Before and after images
━━━━━━

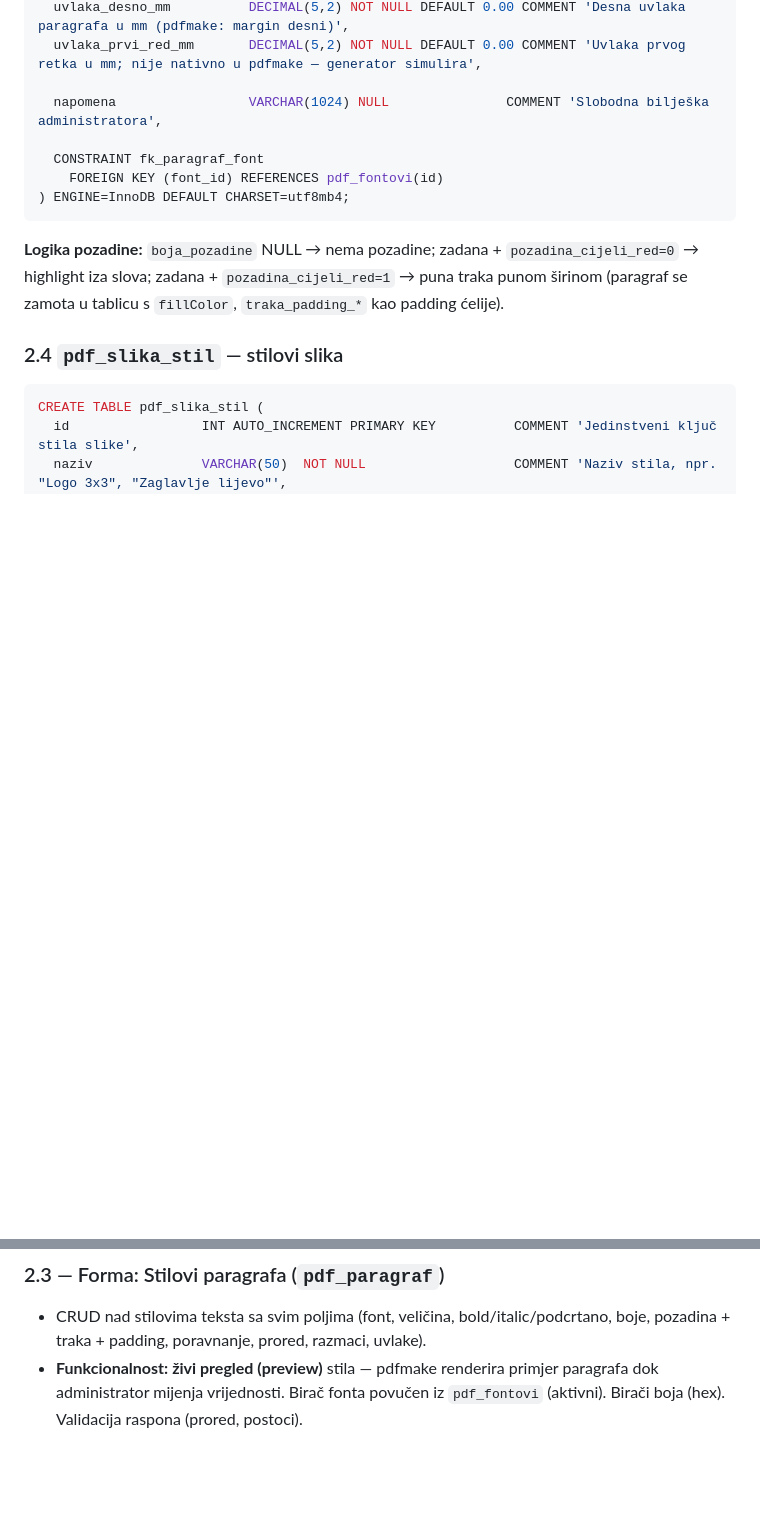
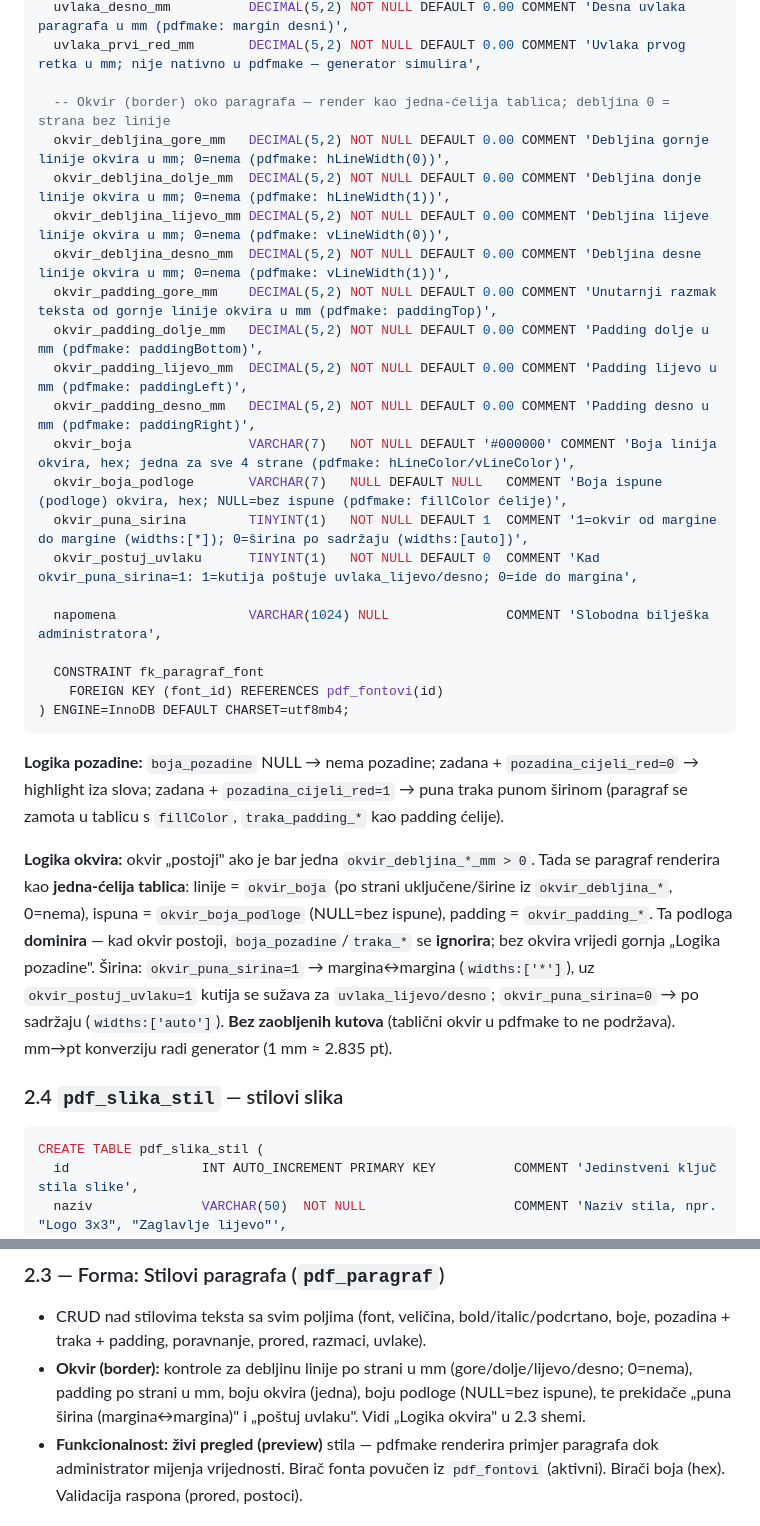
Before and after one commit to CedoIlic/vnlh-web, a Markdown page: PDF_PROJEKTNI_ZADATAK.md, 2 parts joined by grey strips. GitHub-like rendering; blank space fills up the shorter version.

Commit message:
PDF spec: okvir (border) oko paragrafa u pdf_paragraf
Dodani okvir_* stupci (debljina po strani u mm, padding po strani, boja okvira,
boja podloge, puna_sirina, postuj_uvlaku) + "Logika okvira" (okvir = jedna-celija
tablica; podloga okvira dominira nad boja_pozadine/traka; bez zaobljenih kutova)
i kontrole u formi 2.3.

Co-Authored-By: Claude Opus 4.8 <noreply@anthropic.com>

```diff
--- a/PDF_PROJEKTNI_ZADATAK.md
+++ b/PDF_PROJEKTNI_ZADATAK.md
@@ -195,6 +195,20 @@ CREATE TABLE pdf_paragraf (
   uvlaka_desno_mm          DECIMAL(5,2) NOT NULL DEFAULT 0.00 COMMENT 'Desna uvlaka paragrafa u mm (pdfmake: margin desni)',
   uvlaka_prvi_red_mm       DECIMAL(5,2) NOT NULL DEFAULT 0.00 COMMENT 'Uvlaka prvog retka u mm; nije nativno u pdfmake — generator simulira',
 
+  -- Okvir (border) oko paragrafa — render kao jedna-ćelija tablica; debljina 0 = strana bez linije
+  okvir_debljina_gore_mm   DECIMAL(5,2) NOT NULL DEFAULT 0.00 COMMENT 'Debljina gornje linije okvira u mm; 0=nema (pdfmake: hLineWidth(0))',
+  okvir_debljina_dolje_mm  DECIMAL(5,2) NOT NULL DEFAULT 0.00 COMMENT 'Debljina donje linije okvira u mm; 0=nema (pdfmake: hLineWidth(1))',
+  okvir_debljina_lijevo_mm DECIMAL(5,2) NOT NULL DEFAULT 0.00 COMMENT 'Debljina lijeve linije okvira u mm; 0=nema (pdfmake: vLineWidth(0))',
+  okvir_debljina_desno_mm  DECIMAL(5,2) NOT NULL DEFAULT 0.00 COMMENT 'Debljina desne linije okvira u mm; 0=nema (pdfmake: vLineWidth(1))',
+  okvir_padding_gore_mm    DECIMAL(5,2) NOT NULL DEFAULT 0.00 COMMENT 'Unutarnji razmak teksta od gornje linije okvira u mm (pdfmake: paddingTop)',
+  okvir_padding_dolje_mm   DECIMAL(5,2) NOT NULL DEFAULT 0.00 COMMENT 'Padding dolje u mm (pdfmake: paddingBottom)',
+  okvir_padding_lijevo_mm  DECIMAL(5,2) NOT NULL DEFAULT 0.00 COMMENT 'Padding lijevo u mm (pdfmake: paddingLeft)',
+  okvir_padding_desno_mm   DECIMAL(5,2) NOT NULL DEFAULT 0.00 COMMENT 'Padding desno u mm (pdfmake: paddingRight)',
+  okvir_boja               VARCHAR(7)   NOT NULL DEFAULT '#000000' COMMENT 'Boja linija okvira, hex; jedna za sve 4 strane (pdfmake: hLineColor/vLineColor)',
+  okvir_boja_podloge       VARCHAR(7)   NULL DEFAULT NULL   COMMENT 'Boja ispune (podloge) okvira, hex; NULL=bez ispune (pdfmake: fillColor ćelije)',
+  okvir_puna_sirina        TINYINT(1)   NOT NULL DEFAULT 1  COMMENT '1=okvir od margine do margine (widths:[*]); 0=širina po sadržaju (widths:[auto])',
+  okvir_postuj_uvlaku      TINYINT(1)   NOT NULL DEFAULT 0  COMMENT 'Kad okvir_puna_sirina=1: 1=kutija poštuje uvlaka_lijevo/desno; 0=ide do margina',
+
   napomena                 VARCHAR(1024) NULL               COMMENT 'Slobodna bilješka administratora',
 
   CONSTRAINT fk_paragraf_font
@@ -205,6 +219,15 @@ CREATE TABLE pdf_paragraf (
 **Logika pozadine:** `boja_pozadine` NULL → nema pozadine; zadana + `pozadina_cijeli_red=0` →
 highlight iza slova; zadana + `pozadina_cijeli_red=1` → puna traka punom širinom (paragraf se
 zamota u tablicu s `fillColor`, `traka_padding_*` kao padding ćelije).
+
+**Logika okvira:** okvir „postoji" ako je bar jedna `okvir_debljina_*_mm > 0`. Tada se paragraf
+renderira kao **jedna-ćelija tablica**: linije = `okvir_boja` (po strani uključene/širine iz
+`okvir_debljina_*`, 0=nema), ispuna = `okvir_boja_podloge` (NULL=bez ispune), padding =
+`okvir_padding_*`. Ta podloga **dominira** — kad okvir postoji, `boja_pozadine`/`traka_*` se
+**ignorira**; bez okvira vrijedi gornja „Logika pozadine". Širina: `okvir_puna_sirina=1` →
+margina↔margina (`widths:['*']`), uz `okvir_postuj_uvlaku=1` kutija se sužava za
+`uvlaka_lijevo/desno`; `okvir_puna_sirina=0` → po sadržaju (`widths:['auto']`). **Bez zaobljenih
+kutova** (tablični okvir u pdfmake to ne podržava). mm→pt konverziju radi generator (1 mm ≈ 2.835 pt).
 
 ### 2.4 `pdf_slika_stil` — stilovi slika
 
@@ -446,6 +469,9 @@ i zatvara prije prelaska na sljedeću.
 ### 2.3 — Forma: Stilovi paragrafa (`pdf_paragraf`)
 - CRUD nad stilovima teksta sa svim poljima (font, veličina, bold/italic/podcrtano, boje,
   pozadina + traka + padding, poravnanje, prored, razmaci, uvlake).
+- **Okvir (border):** kontrole za debljinu linije po strani u mm (gore/dolje/lijevo/desno;
+  0=nema), padding po strani u mm, boju okvira (jedna), boju podloge (NULL=bez ispune), te
+  prekidače „puna širina (margina↔margina)" i „poštuj uvlaku". Vidi „Logika okvira" u 2.3 shemi.
 - **Funkcionalnost:** **živi pregled (preview)** stila — pdfmake renderira primjer paragrafa
   dok administrator mijenja vrijednosti. Birač fonta povučen iz `pdf_fontovi` (aktivni).
   Birači boja (hex). Validacija raspona (prored, postoci).
```
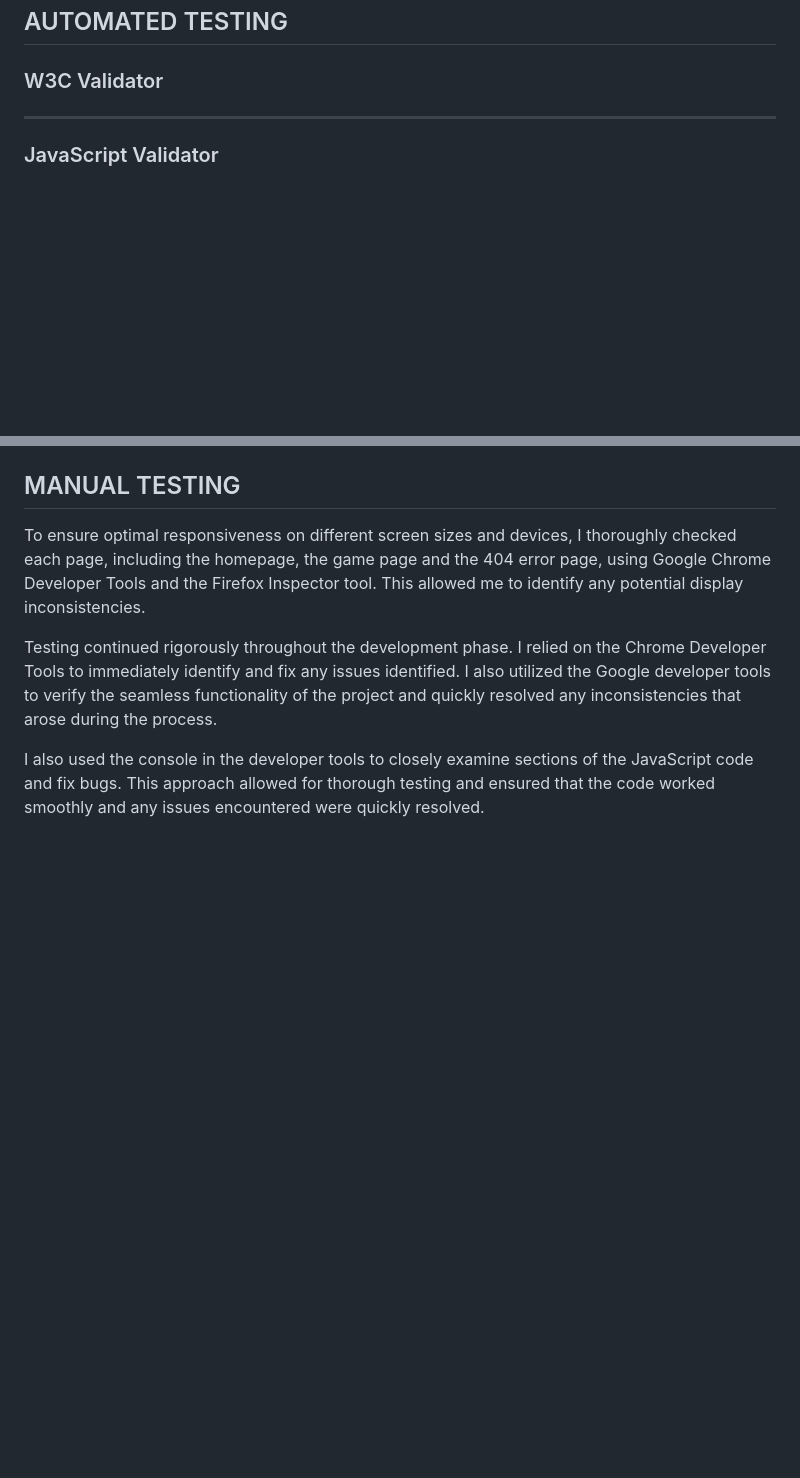
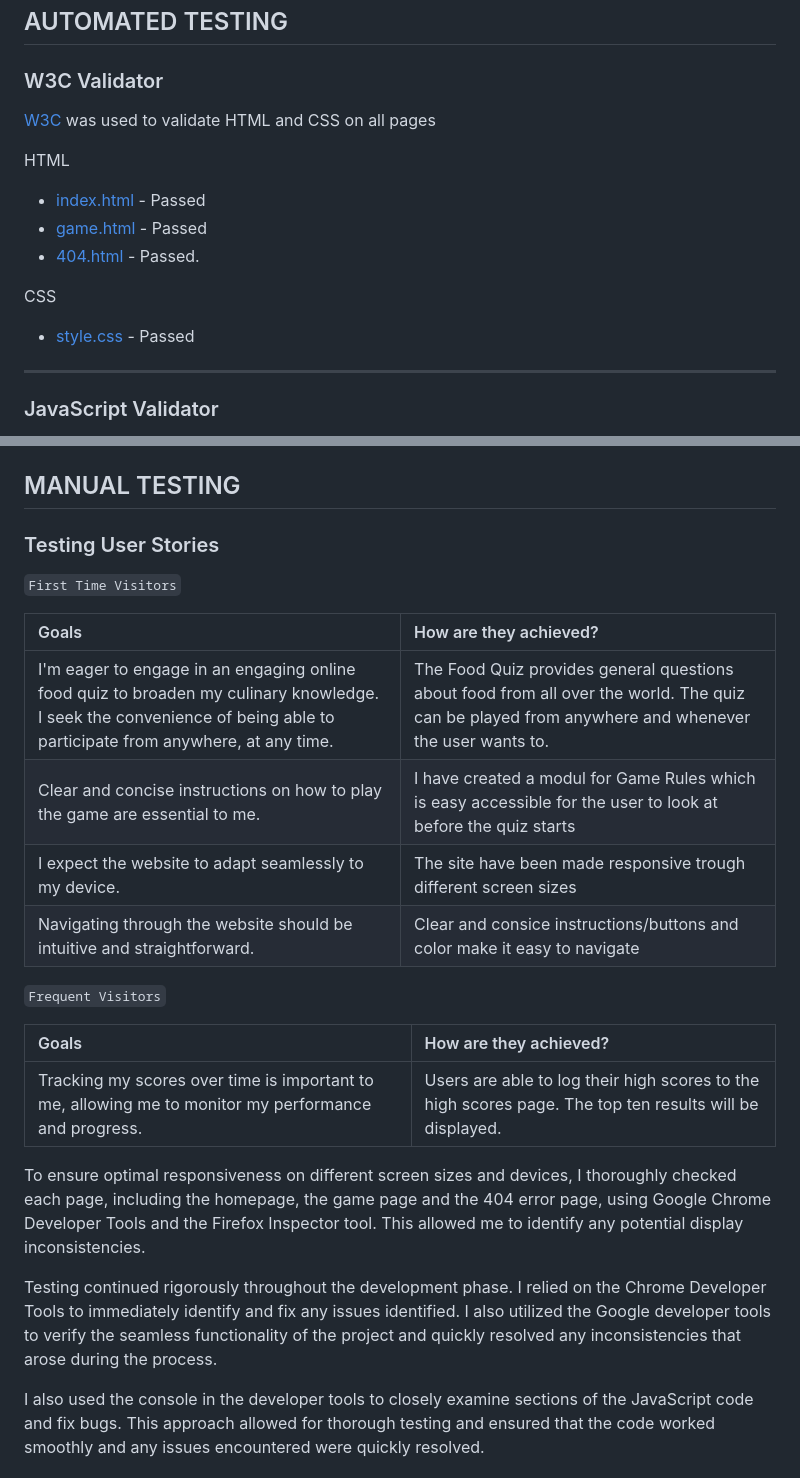
Before and after one commit to Alisha98A/Food-Quiz, a Markdown page: TESTING.md, 2 parts joined by grey strips. Rendered like a GitHub page; blank space fills up the shorter version.

```diff
--- a/TESTING.md
+++ b/TESTING.md
@@ -14,6 +14,15 @@
 ## AUTOMATED TESTING
 
 ### W3C Validator
+[W3C](https://validator.w3.org/) was used to validate HTML and CSS on all pages
+
+HTML
+* [index.html](https://github.com/Alisha98A/Food-Quiz/blob/main/documentation/index_html.png) - Passed
+* [game.html](https://github.com/Alisha98A/Food-Quiz/blob/main/documentation/game_html.png) - Passed
+* [404.html](https://github.com/Alisha98A/Food-Quiz/blob/main/documentation/404_html.png) - Passed.
+
+CSS
+* [style.css](https://github.com/Alisha98A/Food-Quiz/blob/main/documentation/w3_css.png) - Passed
 
 - - -
 
@@ -26,4 +60,20 @@
 ## MANUAL TESTING
+
+### Testing User Stories
+`First Time Visitors`
+
+| Goals | How are they achieved? |
+| :--- | :--- |
+| I'm eager to engage in an engaging online food quiz to broaden my culinary knowledge. I seek the convenience of being able to participate from anywhere, at any time.| The Food Quiz provides general questions about food from all over the world. The quiz can be played from anywhere and whenever the user wants to. |
+| Clear and concise instructions on how to play the game are essential to me. | I have created a modul for Game Rules which is easy accessible for the user to look at before the quiz starts |
+| I expect the website to adapt seamlessly to my device. | The site have been made responsive trough different screen sizes |
+| Navigating through the website should be intuitive and straightforward. | Clear and consice instructions/buttons and color make it easy to navigate |
+
+`Frequent Visitors`
+
+| Goals | How are they achieved? |
+| :--- | :--- |
+| Tracking my scores over time is important to me, allowing me to monitor my performance and progress.| Users are able to log their high scores to the high scores page. The top ten results will be displayed. |
 
 To ensure optimal responsiveness on different screen sizes and devices, I thoroughly checked each page, including the homepage, the game page and the 404 error page, using Google Chrome Developer Tools and the Firefox Inspector tool. This allowed me to identify any potential display inconsistencies.
 
```
Also changed, not shown: other parts of TESTING.md (+26 -2 lines).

━━━━━━

Exercise details →
Pick out every line above that contains the word "sadržaju" and copy it.

Result for this exercise →
+  okvir_puna_sirina        TINYINT(1)   NOT NULL DEFAULT 1  COMMENT '1=okvir od margine do margine (widths:[*]); 0=širina po sadržaju (widths:[auto])',
+`uvlaka_lijevo/desno`; `okvir_puna_sirina=0` → po sadržaju (`widths:['auto']`). **Bez zaobljenih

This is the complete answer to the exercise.